In 1843-44, explorer John C. Fremont, with scout Kit Carson and party, traveled from the northwest through High Rock Canyon and Soldier Meadows, along the edges of the Black Rock Desert Playa, and camped near present-day Gerlach en route to Pyramid Lake and beyond. No archeological traces of Fremont’s travels have been found, though he created maps that were used by later explorers and travelers.
In 1846, the Applegate Brothers back-tracked Fremont’s route to establish a wagon route to Oregon that would avoid the treacherous Columbia River. The route was used for several years as the “Southern Road to Oregon.”
Two years later, Peter Lassen took the same route though the Black Rock Country thinking it was a quicker route to his northern California ranch. He got lost and ended up blazing a new road, the Lassen Trail, to get to his ranch. From this combination of interests, the Applegate-Lassen Trail was born.
In 1851, William H. Nobles found a cutoff from the Applegate Trail west through present-day Gerlach that shortened the journey to Northern California via today’s Susanville.

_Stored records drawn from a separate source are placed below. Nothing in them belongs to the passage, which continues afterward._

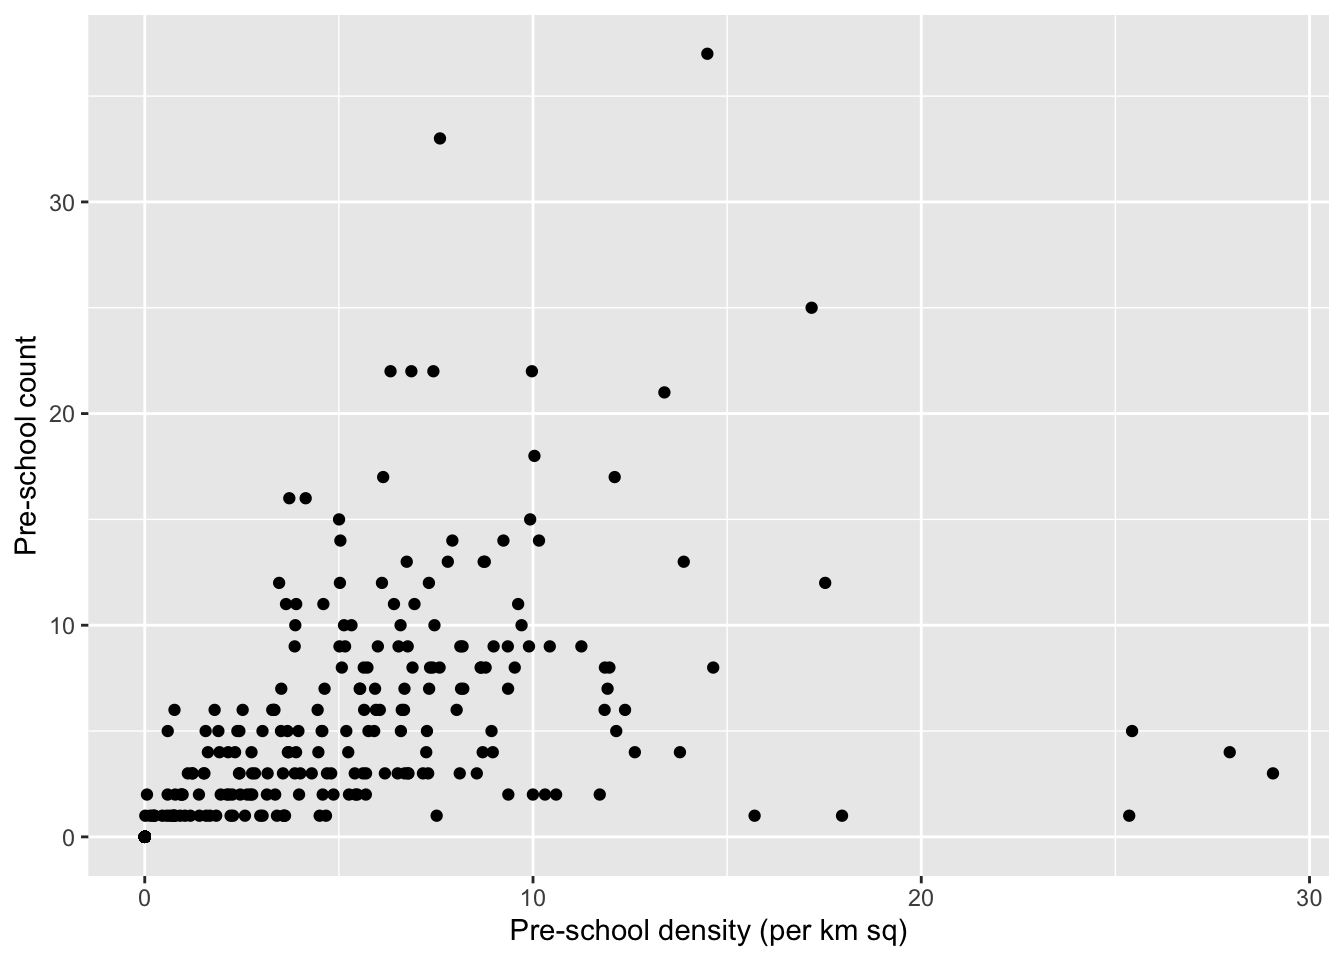
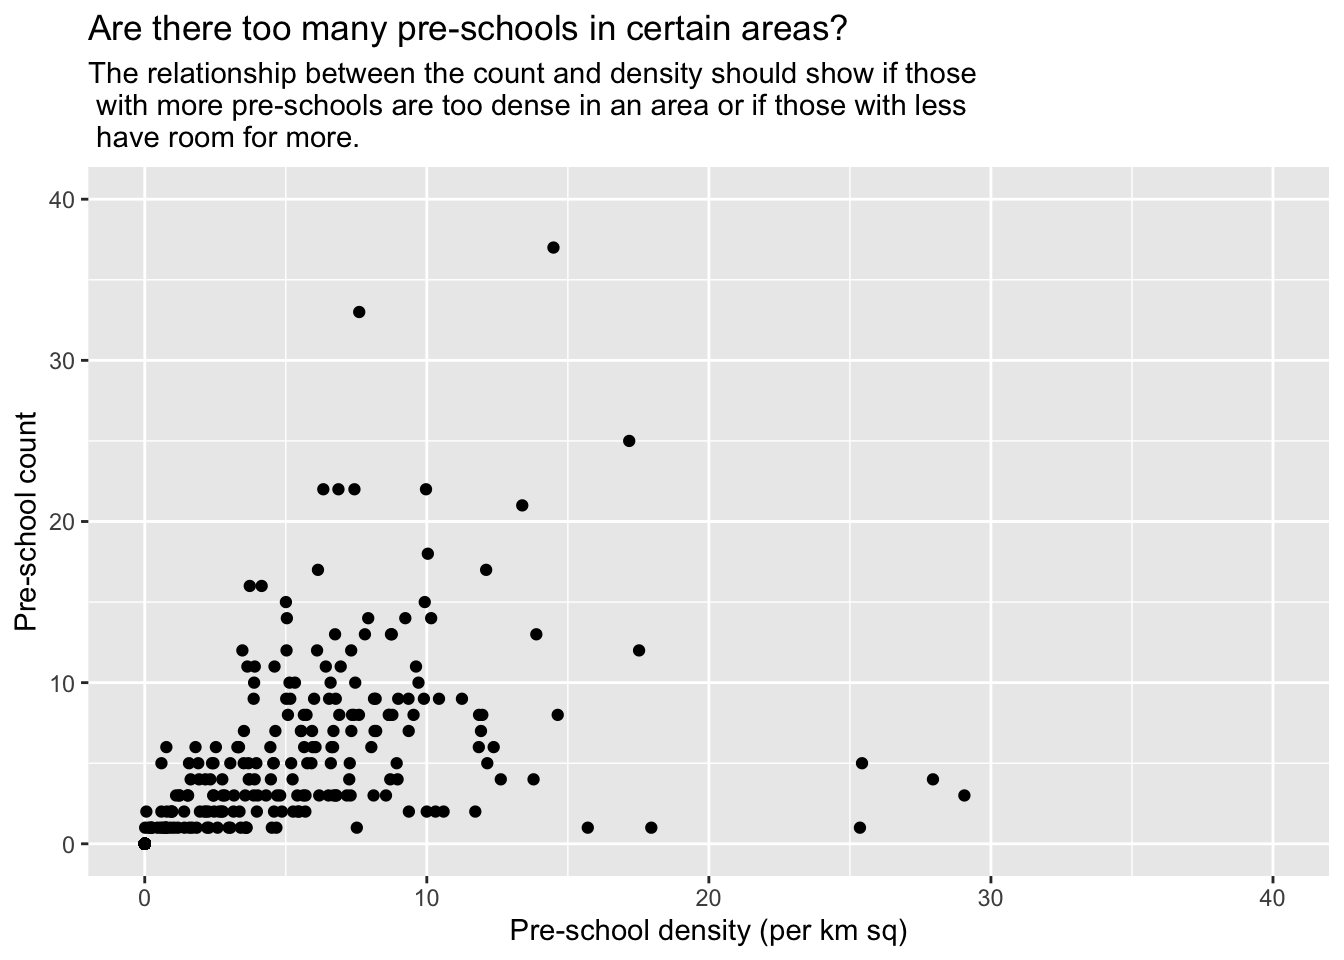
Hands-on_Ex2 created

diff --git a/_site/Hands_on_1A.html b/_site/Hands_on_1A.html
@@ -149,6 +149,10 @@ code span.wa { color: #60a0b0; font-weight: bold; font-style: italic; } /* Warni
     <a class="dropdown-item" href="./Hands-on_Ex01.html">
  <span class="dropdown-text">Hands-on Exercise 1</span></a>
   </li>  
+        <li>
+    <a class="dropdown-item" href="./Hands-on_Ex/Hands-on_Ex2/Hands-on_Ex2.html">
+ <span class="dropdown-text">Hands-on Exercise 2</span></a>
+  </li>  
     </ul>
   </li>
   <li class="nav-item dropdown ">
@@ -777,9 +781,12 @@ Projected CRS: SVY21 / Singapore TM
 <div class="cell">
 <div class="sourceCode cell-code" id="cb63"><pre class="sourceCode r code-with-copy"><code class="sourceCode r"><span id="cb63-1"><a href="#cb63-1" aria-hidden="true" tabindex="-1"></a><span class="fu">ggplot</span>(<span class="at">data=</span>mpsz3414, </span>
 <span id="cb63-2"><a href="#cb63-2" aria-hidden="true" tabindex="-1"></a>       <span class="fu">aes</span>(<span class="at">x=</span> <span class="fu">as.numeric</span>(<span class="st">`</span><span class="at">PreSch Density</span><span class="st">`</span>), <span class="at">y=</span> <span class="fu">as.numeric</span>(<span class="st">`</span><span class="at">PreSch Count</span><span class="st">`</span>)))<span class="sc">+</span></span>
-<span id="cb63-3"><a href="#cb63-3" aria-hidden="true" tabindex="-1"></a>  <span class="fu">geom_point</span>() <span class="sc">+</span></span>
-<span id="cb63-4"><a href="#cb63-4" aria-hidden="true" tabindex="-1"></a>  <span class="fu">labs</span>(<span class="at">x =</span> <span class="st">"Pre-school density (per km sq)"</span>,</span>
-<span id="cb63-5"><a href="#cb63-5" aria-hidden="true" tabindex="-1"></a>      <span class="at">y =</span> <span class="st">"Pre-school count"</span>)</span></code><button title="Copy to Clipboard" class="code-copy-button"><i class="bi"></i></button></pre></div>
+<span id="cb63-3"><a href="#cb63-3" aria-hidden="true" tabindex="-1"></a>  <span class="fu">geom_point</span>() <span class="sc">+</span>    </span>
+<span id="cb63-4"><a href="#cb63-4" aria-hidden="true" tabindex="-1"></a>  <span class="fu">coord_cartesian</span>(<span class="at">xlim=</span><span class="fu">c</span>(<span class="dv">0</span>,<span class="dv">40</span>),</span>
+<span id="cb63-5"><a href="#cb63-5" aria-hidden="true" tabindex="-1"></a>                  <span class="at">ylim=</span><span class="fu">c</span>(<span class="dv">0</span>,<span class="dv">40</span>))<span class="sc">+</span></span>
+<span id="cb63-6"><a href="#cb63-6" aria-hidden="true" tabindex="-1"></a>  <span class="fu">labs</span>(<span class="at">title =</span> <span class="st">"Are there too many pre-schools in certain areas?"</span>, <span class="at">subtitle =</span> <span class="st">"The relationship between the count and density should show if those </span><span class="sc">\n</span><span class="st"> with more pre-schools are too dense in an area or if those with less </span><span class="sc">\n</span><span class="st"> have room for more."</span>,</span>
+<span id="cb63-7"><a href="#cb63-7" aria-hidden="true" tabindex="-1"></a>    <span class="at">x =</span> <span class="st">"Pre-school density (per km sq)"</span>,</span>
+<span id="cb63-8"><a href="#cb63-8" aria-hidden="true" tabindex="-1"></a>      <span class="at">y =</span> <span class="st">"Pre-school count"</span>)</span></code><button title="Copy to Clipboard" class="code-copy-button"><i class="bi"></i></button></pre></div>
 <div class="cell-output-display">
 <p><img src="Hands_on_1A_files/figure-html/unnamed-chunk-31-1.png" class="img-fluid" width="672"></p>
 </div>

This short cut, known as the Nobles Cutoff, was established as an emigrant trail in 1852. Initially, the trail left the Applegate Trail at Black Rock Hot Spring and traversed the bulk of the Black Rock Desert Playa. In 1856, an alternate route was found that leaves the Applegate at Rabbit Hole Spring and passes by Trego Hot Spring.
Following the Trails by Vehicle
Many traces of the passage of these early emigrants remain at various points along these routes, such as wagon wheel ruts, axle grease markings on rocks, and emigrant glyphs. It’s possible to follow along much of these trail routes today by vehicle, though 4×4, high clearance vehicles are recommended with 10-ply tires.
There are short sections where motorized vehicle routes leave the original trail to protect the evidence of early emigration from damage, but even here the available motorized routes closely parallel the historic trails. The views from these historic trail routes are virtually identical to those seen by the emigrants who traveled here in the early to mid-1800s.